Fort Speelwijk excavation in 2011. (Credit: Lim Chen Sian)
The Sultanate of Banten was one of the largest coastal settlements in the Malay Archipelago in the mid-2nd millennium; it’s spectacular rise and demise signals the end of a series of the port cities that once monopolized the trade in Southeast Asian produce and natural resources. Today, the ruins of the famous palaces and fortifications from the golden age of Banten are still visible and visited by thousands of tourists every year. Surprisingly, very little archaeological research has been undertaken at this once powerful trading emporium.
Banten’s history consists of a complex narrative involving trade, political change, and cultural interactions. Banten was the largest city in the East Indies during the 16th and 17th centuries, where the Portuguese, Dutch, English, Japanese and Chinese were amongst many who established trading stations in the cosmopolitan port.

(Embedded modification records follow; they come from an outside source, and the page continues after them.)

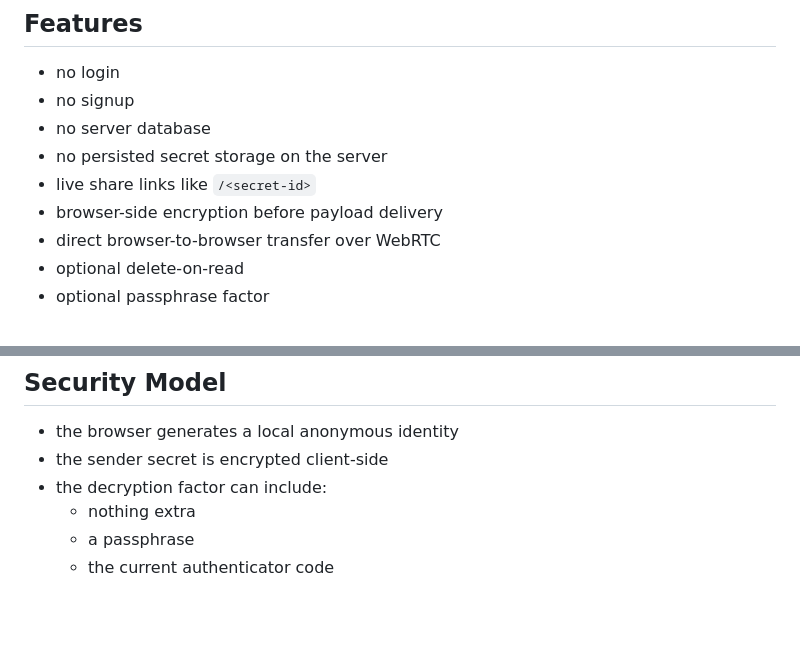
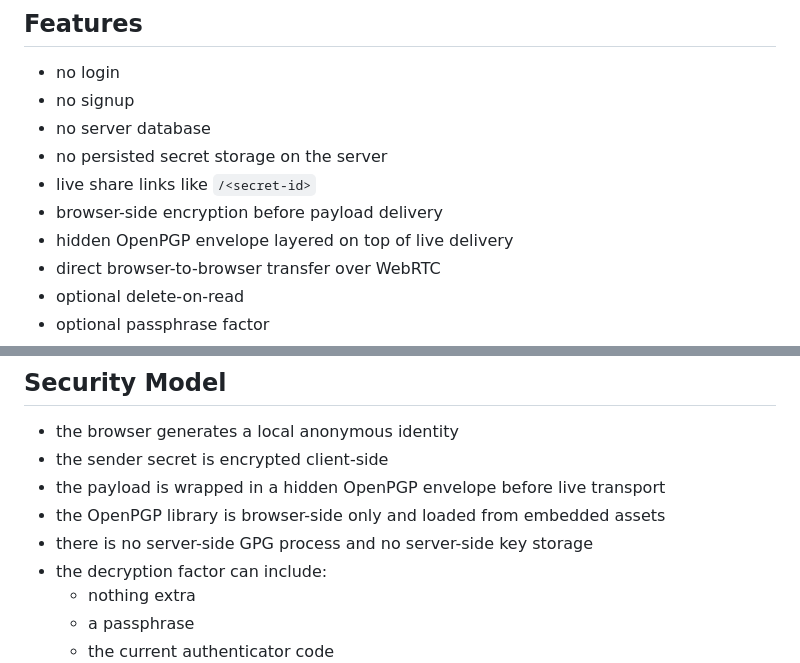
Before and after one commit to Sanix-Darker/shhx.dev, a Markdown page: README.md, 2 parts joined by grey strips. GitHub-like rendering; blank space fills up the shorter version.

Commit message:
Document hidden OpenPGP security model

```diff
--- a/README.md
+++ b/README.md
@@ -12,6 +12,7 @@ It is built for the narrow case where one browser creates a secret, stays online
 - no persisted secret storage on the server
 - live share links like `/<secret-id>`
 - browser-side encryption before payload delivery
+- hidden OpenPGP envelope layered on top of live delivery
 - direct browser-to-browser transfer over WebRTC
 - optional delete-on-read
 - optional passphrase factor
@@ -57,6 +58,9 @@ If the sender disconnects, the live handoff stops. `shhx` is not an offline drop
 
 - the browser generates a local anonymous identity
 - the sender secret is encrypted client-side
+- the payload is wrapped in a hidden OpenPGP envelope before live transport
+- the OpenPGP library is browser-side only and loaded from embedded assets
+- there is no server-side GPG process and no server-side key storage
 - the decryption factor can include:
   - nothing extra
   - a passphrase
```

The Banten Lama research focuses on the daily life-ways and interaction between the multifarious populations in ancient Banten. The archaeological investigation at Banten Lama is collaboration between the Pusat Penelitian dan Pengembangan Arkeologi Nasional Indonesia (the Indonesian National Centre for Archaeology), the Department of Southeast Asian Studies (National University of Singapore), and Department of Archaeology (Boston University). There have been three annual seasons since 2009; from 2012, the project will be spearheaded by the ISEAS Archaeology Unit. The principal archaeologists for the project are Sonny Wibisono, Naniek Wibisono, and Serji Yanto from the Pusat Arkeologi; Kay Ueda of Boston University; and Lim Chen Sian (NUS SEAD, ISEAS AU).
The exterior of Fort Speelwijk. (Credit: Lim Chen Sian)
Visit the 2011 Season Project Log created by the student participants: http://archaeologybantenlama.wordpress.com